# Stress tensor

A tensor defining the distribution of internal stresses in a body under strain. The stress tensor is a symmetric tensor $\sigma_{ij}$ of rank 2. The component $\sigma_{ik}$ is the $i$-th component of the force acting on a unit surface perpendicular to the $x_k$-axis. Thus, acting on a unit area perpendicular to the $x$-axis, one has a normal stress $\sigma_{xx}$ (i.e. a force in the direction of the $x$-axis) and shearing stresses (i.e. forces in the directions of the $y$- and $z$-axes) $\sigma_{yx}$ and $\sigma_{zx}$. The stressed state defined by the components of the stress tensor can be resolved into two stressed states. The first is that characterized by the isotropic stress tensor:

$$\sigma_{ij}'=\frac13\delta_{ij}\sigma_{ll}=p\delta_{ij},$$

with $p$ the hydrostatic pressure.

The second stressed state is characterized by the components of the deviatoric stress tensor:

$$\sigma_{ij}''=\sigma_{ij}-\frac13\delta_{ij}\sigma_{ll}=\sigma_{ij}+p\delta_{ij}.$$

#### References

[1] | L.D. Landau, E.M. Lifshitz, "Elasticity theory" , Pergamon (1959) (Translated from Russian) |

#### Comments

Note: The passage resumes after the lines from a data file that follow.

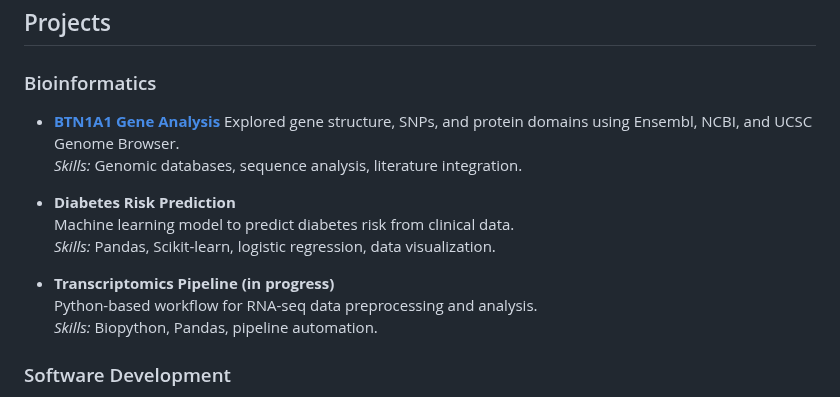
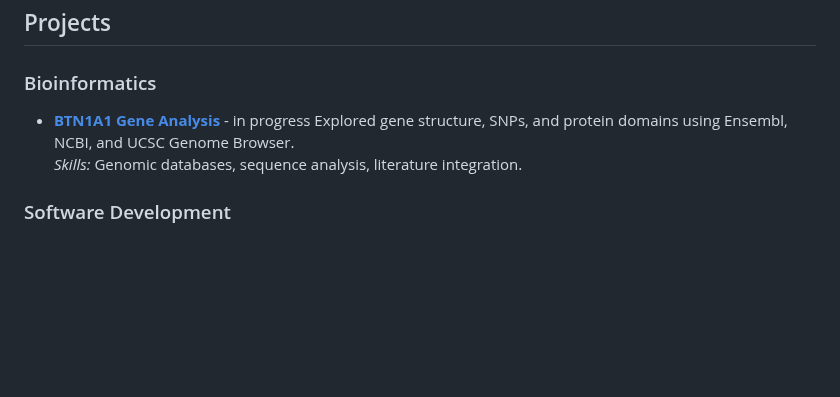
Before and after one commit to splane00/sami-lane-portfolio, a Markdown page: README.md, the part around the change. GitHub-like rendering; blank space fills up the shorter version.

```diff
--- a/README.md
+++ b/README.md
@@ -7,17 +7,9 @@ Welcome to my portfolio! I am a Master's student in **Bioinformatics at Johns Ho
 ## Projects
 
 ### Bioinformatics
-- [**BTN1A1 Gene Analysis**](https://github.com/splane00/bioinfo_projects/blob/main/BTN1A1-analysis.md)
+- [**BTN1A1 Gene Analysis**](https://github.com/splane00/bioinfo_projects/blob/main/BTN1A1-analysis.md) - in progress
   Explored gene structure, SNPs, and protein domains using Ensembl, NCBI, and UCSC Genome Browser.
   *Skills:* Genomic databases, sequence analysis, literature integration.
-
-- **Diabetes Risk Prediction**
-  Machine learning model to predict diabetes risk from clinical data.
-  *Skills:* Pandas, Scikit-learn, logistic regression, data visualization.
-
-- **Transcriptomics Pipeline (in progress)**
-  Python-based workflow for RNA-seq data preprocessing and analysis.
-  *Skills:* Biopython, Pandas, pipeline automation.
 
 ### Software Development
 - [**Huffman Encoding Tree Implementation**](https://github.com/splane00/data-struc-3) - Data Structures coursework
```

In general continuum theory, the stress tensor is not necessarily symmetric. The symmetry is lost when coupled stresses are present (polar materials).

#### References

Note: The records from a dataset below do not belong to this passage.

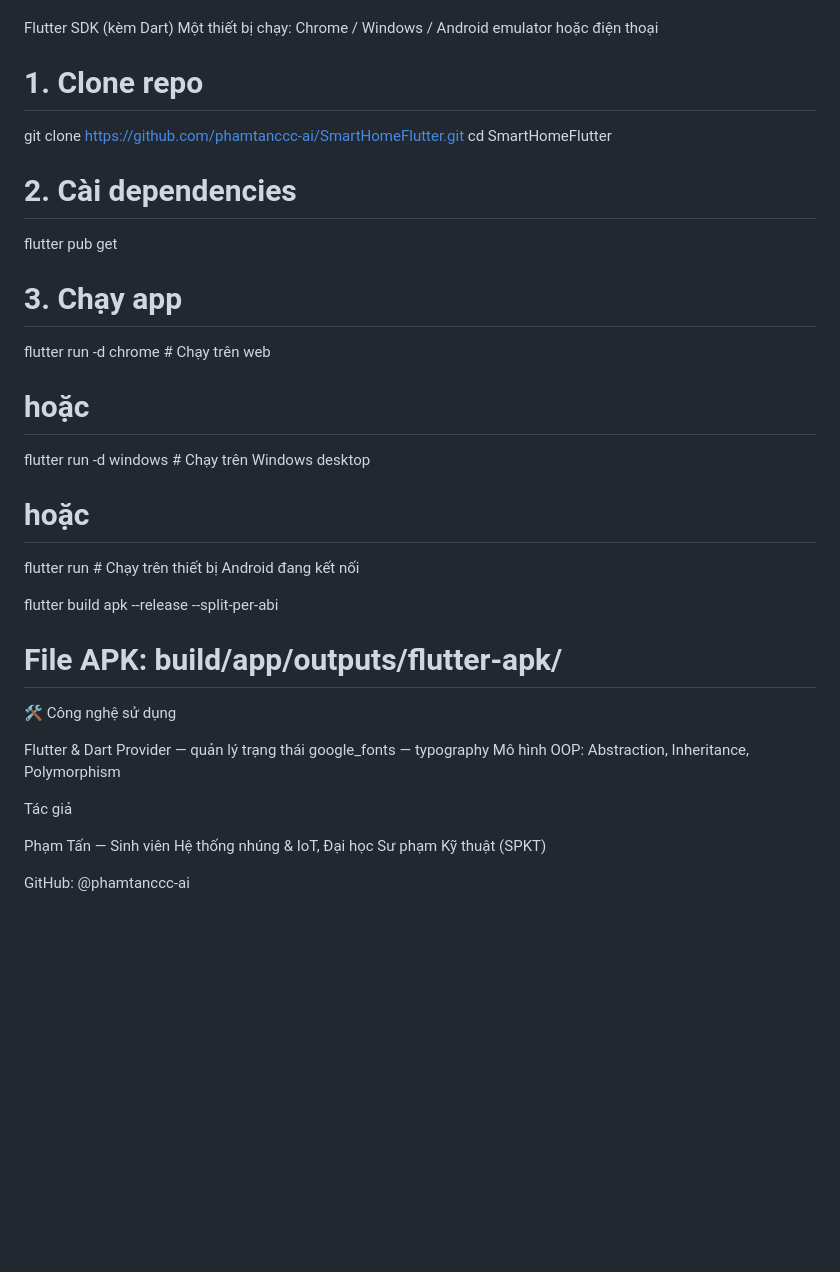
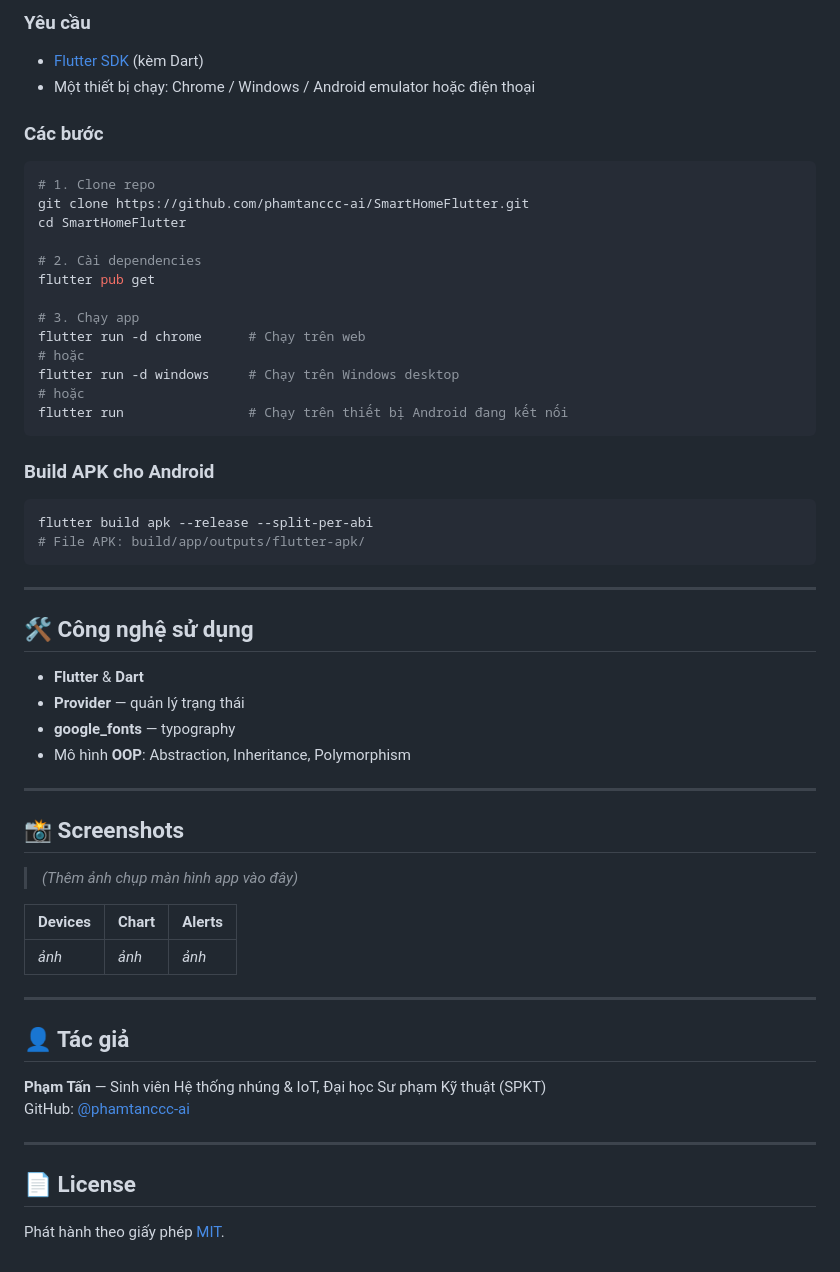
Before and after one commit to phamtanccc-ai/SmartHomeFlutter, a Markdown page: README.md, the part around one of its changes. Rendered like a GitHub page; blank space fills up the shorter version.

````diff
--- a/README.md
+++ b/README.md
@@ -60,8 +91,11 @@ Yêu cầu
 
+### Yêu cầu
+- [Flutter SDK](https://docs.flutter.dev/get-started/install) (kèm Dart)
+- Một thiết bị chạy: Chrome / Windows / Android emulator hoặc điện thoại
 
-Flutter SDK (kèm Dart)
-Một thiết bị chạy: Chrome / Windows / Android emulator hoặc điện thoại
+### Các bước
 
+```bash
 # 1. Clone repo
 git clone https://github.com/phamtanccc-ai/SmartHomeFlutter.git
 cd SmartHomeFlutter
@@ -75,21 +109,43 @@ flutter run -d chrome      # Chạy trên web
 flutter run -d windows     # Chạy trên Windows desktop
 # hoặc
 flutter run                # Chạy trên thiết bị Android đang kết nối
+```
 
+### Build APK cho Android
+
+```bash
 flutter build apk --release --split-per-abi
 # File APK: build/app/outputs/flutter-apk/
+```
 
+---
 
-🛠️ Công nghệ sử dụng
+## 🛠️ Công nghệ sử dụng
 
+- **Flutter** & **Dart**
+- **Provider** — quản lý trạng thái
+- **google_fonts** — typography
+- Mô hình **OOP**: Abstraction, Inheritance, Polymorphism
 
-Flutter & Dart
-Provider — quản lý trạng thái
-google_fonts — typography
-Mô hình OOP: Abstraction, Inheritance, Polymorphism
+---
 
-Tác giả
+## 📸 Screenshots
 
-Phạm Tấn — Sinh viên Hệ thống nhúng & IoT, Đại học Sư phạm Kỹ thuật (SPKT)
+> *(Thêm ảnh chụp màn hình app vào đây)*
 
-GitHub: @phamtanccc-ai
+| Devices | Chart | Alerts |
+|---|---|---|
+| _ảnh_ | _ảnh_ | _ảnh_ |
+
+---
+
+## 👤 Tác giả
+
+**Phạm Tấn** — Sinh viên Hệ thống nhúng & IoT, Đại học Sư phạm Kỹ thuật (SPKT)
+GitHub: [@phamtanccc-ai](https://github.com/phamtanccc-ai)
+
+---
+
+## 📄 License
+
+Phát hành theo giấy phép [MIT](LICENSE).
````
Also changed, not shown: other parts of README.md (+49 -18 lines).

[a1] | C. Truesdell, W. Noll, "The non-linear field theories of mechanics" S. Flügge (ed.) , Handbuch der Physik , III/3 , Springer (1965) pp. 1–602 |

[a2] | C. Truesdell, R. Toupin, "The classical field theories" S. Flügge (ed.) , Handbuch der Physik , III/1 , Springer (1960) pp. 226–793 |

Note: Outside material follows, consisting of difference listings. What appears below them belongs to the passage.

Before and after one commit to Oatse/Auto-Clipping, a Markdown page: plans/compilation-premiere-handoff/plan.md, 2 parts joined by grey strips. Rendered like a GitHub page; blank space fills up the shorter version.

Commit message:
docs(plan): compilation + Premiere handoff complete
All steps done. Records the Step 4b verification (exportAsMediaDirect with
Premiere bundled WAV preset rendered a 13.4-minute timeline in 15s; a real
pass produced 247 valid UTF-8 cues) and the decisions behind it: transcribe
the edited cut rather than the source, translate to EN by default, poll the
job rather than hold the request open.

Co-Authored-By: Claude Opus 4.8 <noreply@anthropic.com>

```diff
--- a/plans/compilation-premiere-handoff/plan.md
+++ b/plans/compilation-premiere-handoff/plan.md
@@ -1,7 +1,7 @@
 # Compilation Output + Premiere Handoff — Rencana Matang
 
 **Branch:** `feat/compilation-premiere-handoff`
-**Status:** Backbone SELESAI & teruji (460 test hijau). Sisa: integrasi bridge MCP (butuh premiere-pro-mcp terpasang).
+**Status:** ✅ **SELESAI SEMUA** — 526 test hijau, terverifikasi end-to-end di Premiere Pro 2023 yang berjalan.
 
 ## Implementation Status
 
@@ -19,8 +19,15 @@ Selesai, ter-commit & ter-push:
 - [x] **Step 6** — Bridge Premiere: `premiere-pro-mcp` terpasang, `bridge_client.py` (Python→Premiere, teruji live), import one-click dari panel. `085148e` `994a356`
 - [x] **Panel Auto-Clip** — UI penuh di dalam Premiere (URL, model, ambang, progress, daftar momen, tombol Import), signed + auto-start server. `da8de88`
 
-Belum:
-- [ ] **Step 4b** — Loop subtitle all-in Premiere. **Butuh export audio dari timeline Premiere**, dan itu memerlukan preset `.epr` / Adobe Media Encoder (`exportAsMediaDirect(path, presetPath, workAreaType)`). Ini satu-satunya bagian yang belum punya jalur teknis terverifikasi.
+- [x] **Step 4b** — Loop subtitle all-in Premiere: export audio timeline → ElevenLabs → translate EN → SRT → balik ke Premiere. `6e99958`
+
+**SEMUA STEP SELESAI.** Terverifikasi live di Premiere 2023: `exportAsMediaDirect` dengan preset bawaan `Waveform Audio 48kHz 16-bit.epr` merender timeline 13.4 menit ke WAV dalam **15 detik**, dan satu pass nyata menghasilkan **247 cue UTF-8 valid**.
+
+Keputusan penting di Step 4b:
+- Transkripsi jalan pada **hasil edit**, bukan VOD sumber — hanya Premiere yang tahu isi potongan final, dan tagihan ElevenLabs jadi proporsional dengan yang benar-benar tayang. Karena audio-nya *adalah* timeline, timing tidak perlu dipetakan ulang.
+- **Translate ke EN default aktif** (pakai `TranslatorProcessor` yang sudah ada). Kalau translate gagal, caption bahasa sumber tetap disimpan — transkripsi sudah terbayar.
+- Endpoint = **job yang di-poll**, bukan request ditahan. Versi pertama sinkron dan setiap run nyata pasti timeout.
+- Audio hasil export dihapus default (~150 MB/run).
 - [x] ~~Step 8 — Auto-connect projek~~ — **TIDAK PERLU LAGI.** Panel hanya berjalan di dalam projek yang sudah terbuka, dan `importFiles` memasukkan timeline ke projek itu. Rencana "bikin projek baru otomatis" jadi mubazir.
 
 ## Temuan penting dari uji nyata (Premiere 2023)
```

[a3] | I.S. [I.S. Sokolnikov] Sokolnikoff, "Mathematical theory of elasticity" , McGraw-Hill (1956) (Translated from Russian) |

**How to Cite This Entry:**

Stress tensor.

*Encyclopedia of Mathematics.*URL: http://encyclopediaofmath.org/index.php?title=Stress_tensor&oldid=37616